The main plot of Cookie's Fortune involves an elderly widow named Cookie Orcutt (Patricia Neal). She has three surviving relatives in the small town of Holy Springs, Mississippi. There are her two neices, the haughty Camille (Glenn Close), and the simpleminded Cora (Julianne Moore). And then there's Cora's flighty daughter, Emma (Liv Tyler), who's just recently returned to Holy Springs.
But the person who loves Cookie the best would have to be her friend (and employee) Willis (Charles S. Dutton). Taken in by Cookie's late husband, Willis now takes care of the elderly Cookie, running errands and fixing his famous catfish enchiladas.
The small town has its share of eccentric characters, including Deputy Jason Brown (Chris O'Donnell), who is smitten with Emma.

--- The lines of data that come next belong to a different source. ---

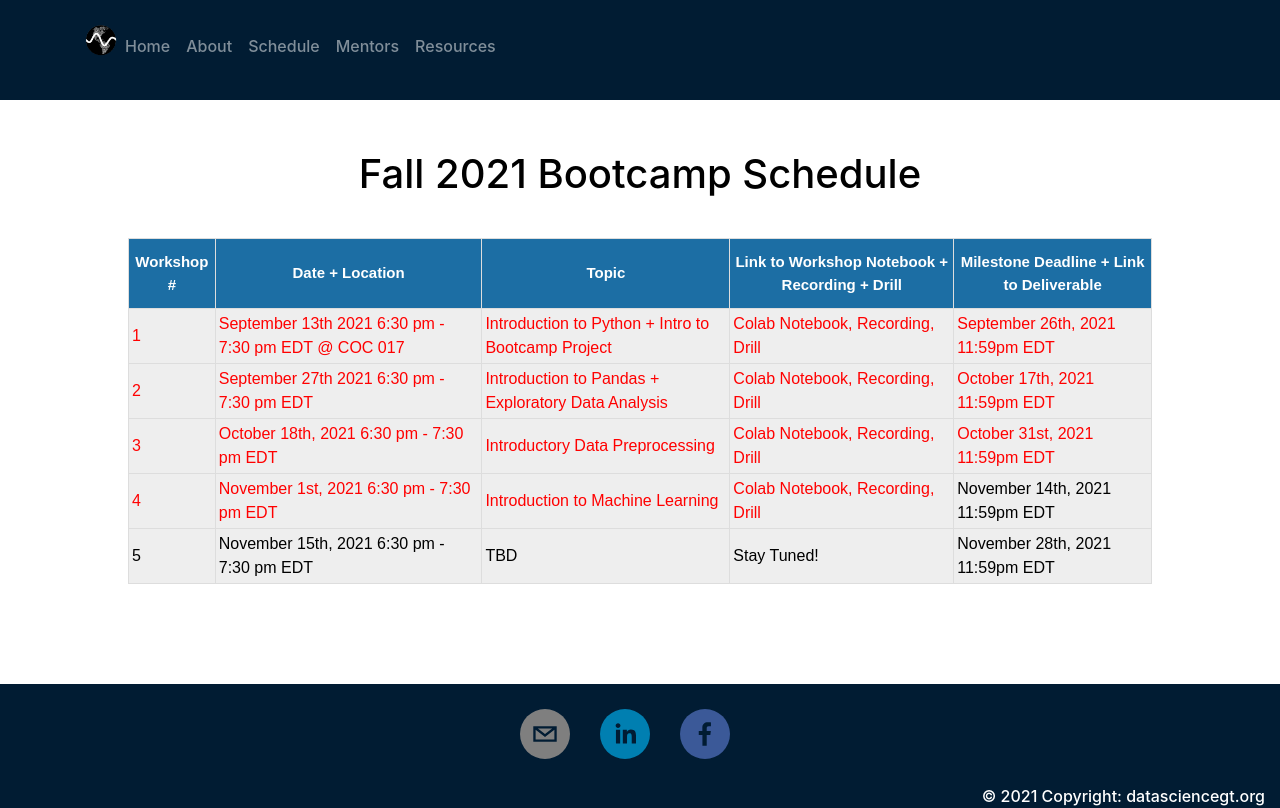
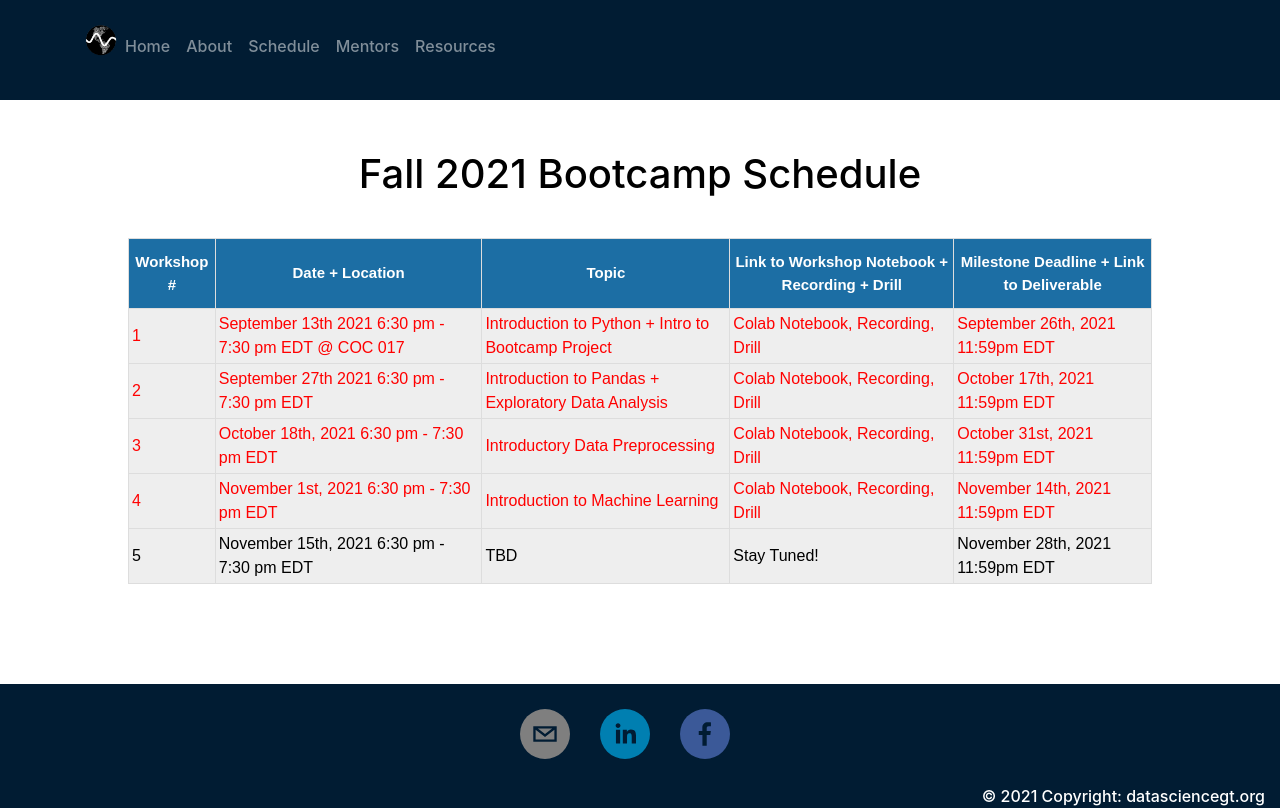
Before and after one commit to DSGT-Bootcamp/DSGTBootcampWebpage, a React (Create React App) app: page /schedule in a window 1280 px wide. Built offline with nearby package versions, Linux system fonts and the light colour scheme.

Commit message:
Changed workshop 4 due date text color to red

```diff
--- a/src/components/ScheduleTable.js
+++ b/src/components/ScheduleTable.js
@@ -45,7 +45,7 @@ class ScheduleTable extends React.Component {
                       <td><text style={{ color: 'red' }}>Introduction to Machine Learning</text></td>
                       <td><a href = "https://colab.research.google.com/drive/1ZXkzOyoBcvoTabYZfzEdo7RWQuJR-MiU?usp=sharing"><text style={{ color: 'red' }}>Colab Notebook</text></a><a href = "https://drive.google.com/file/d/19ofvCh_j1N4H5DJKgm4073jSfo0jyQif/view?usp=sharing"><text style={{ color: 'red' }}>, Recording</text></a>
                       <a href = "https://colab.research.google.com/drive/14--yWTh9xhi9C4nbBYugiPCzp5rlsN0N?usp=sharing"><text style={{ color: 'red' }}>, Drill</text></a></td>
-                      <td><text style={{ color: 'black' }}>November 14th, 2021 11:59pm EDT</text></td>
+                      <td><text style={{ color: 'red' }}>November 14th, 2021 11:59pm EDT</text></td>
                   </tr>
                   <tr>
                       <td><text style={{ color: 'black' }}>5</text></td>
```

His rival for her affection is Manny Hood (Lyle Lovett), the town's primary source of catfish. And then there's the scrabble-playing town lawyer (Donald Moffat), and the fishing-obsessed sheriff, Lester Boyle (Ned Beatty).
Altman is a master of the layered storyline, and Cookie's Fortune is no exception. He weaves together all of these characters and then some, with no one ever seeming to get the short end of the stick. Altman juggles the multiple subplots with such ease and finesse that it is never disruptive or confusing.
The thing to watch Cookie's Fortune for is the performance of Charles S. Dutton. Willis is the heart of this movie, and Charles Dutton the role perfectly.
Glenn Close is the closest this film has to a villain. However, her character is not really evil, just a control freak. But that doesn't stop Close from giving a shrill performance just two steps removed from Cruella DeVille.
Still, you can't let one bad catfish enchilada spoil the whole batch. And, in Cookie's Fortune, there's plenty to go around. It's a change of pace from your average film, but the result is mighty tasty.
[PG-13 - the depiction of a violent act and for sensuality] (October)